UK fights back against gender violence. Domestic abuse and sexual offences are to set be treated as seriously as knife crime.
The government has announced that it is fighting back against gender violence and that domestic abuse and sexual offences could soon be tackled under the umbrella of “serious violence”. Parliament is currently considering changes to legislation that will require public bodies to tackle domestic abuse and sexual offences in the same way they currently approach “serious violence”.
According to the government: “Introducing a Serious Violence Duty will improve wholesale understanding of the drivers of serious violence and help prevent future crime and tragedy. It will mean that police, government, and health bodies must collaborate locally, so that they can develop more holistic strategies to protect people from harm, including through early intervention.”
Nicole Jacobs is the Domestic Abuse Commissioner. She believes that the government is taking gender violence seriously. She commented: “I am delighted that the Home Secretary, Priti Patel, has listened and taken this decision which marks a huge step forward in the government’s approach to tackling domestic abuse and sexual violence.
“It sends a very clear message to victims and survivors that tackling and preventing domestic abuse and sexual violence are top priorities and not optional extras.
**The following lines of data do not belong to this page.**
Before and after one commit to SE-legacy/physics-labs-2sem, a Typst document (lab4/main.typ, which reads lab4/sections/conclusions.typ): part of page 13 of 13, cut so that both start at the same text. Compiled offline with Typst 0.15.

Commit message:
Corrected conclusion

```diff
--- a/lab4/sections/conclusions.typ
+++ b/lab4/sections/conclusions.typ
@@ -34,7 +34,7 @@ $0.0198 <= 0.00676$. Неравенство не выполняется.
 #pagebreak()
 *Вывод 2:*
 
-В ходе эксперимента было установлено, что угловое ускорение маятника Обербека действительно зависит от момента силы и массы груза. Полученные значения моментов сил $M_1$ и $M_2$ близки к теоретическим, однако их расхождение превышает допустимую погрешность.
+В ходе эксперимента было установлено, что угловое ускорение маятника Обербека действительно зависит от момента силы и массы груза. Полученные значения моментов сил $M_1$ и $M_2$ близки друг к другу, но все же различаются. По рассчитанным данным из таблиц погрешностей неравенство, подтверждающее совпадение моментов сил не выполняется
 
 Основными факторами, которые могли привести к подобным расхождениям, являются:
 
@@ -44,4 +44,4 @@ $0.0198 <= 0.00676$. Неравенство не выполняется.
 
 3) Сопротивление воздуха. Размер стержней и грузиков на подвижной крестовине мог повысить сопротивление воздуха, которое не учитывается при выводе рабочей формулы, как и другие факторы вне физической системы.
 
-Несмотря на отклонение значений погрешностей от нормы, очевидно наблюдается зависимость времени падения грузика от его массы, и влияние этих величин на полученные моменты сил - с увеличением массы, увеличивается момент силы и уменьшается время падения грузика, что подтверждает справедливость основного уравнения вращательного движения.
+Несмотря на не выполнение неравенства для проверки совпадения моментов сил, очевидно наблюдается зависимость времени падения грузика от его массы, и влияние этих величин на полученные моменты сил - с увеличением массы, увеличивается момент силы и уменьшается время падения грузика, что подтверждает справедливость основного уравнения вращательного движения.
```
This amendment will ensure there is an early intervention, public health focused approach to tackling serious violent crime.”
Priti Patel the Home Secretary commented: “Any instance of violence towards another human being is sickening and it is incumbent upon all in authority to try and prevent it from occurring.
“There are numerous public sector bodies and agencies with a responsibility to protect young and vulnerable people from harm – and they must get better at working together to deliver for them. That is exactly why the Serious Violence Duty is so important.
“Following tireless work on this important issue by Baroness Bertin, I am bringing forward changes to the Police, Crime, Sentencing and Courts Bill to make clear that domestic abuse and sexual offences – which do untold and often long-term damage to victims – can be included in local strategies for tackling serious violence.”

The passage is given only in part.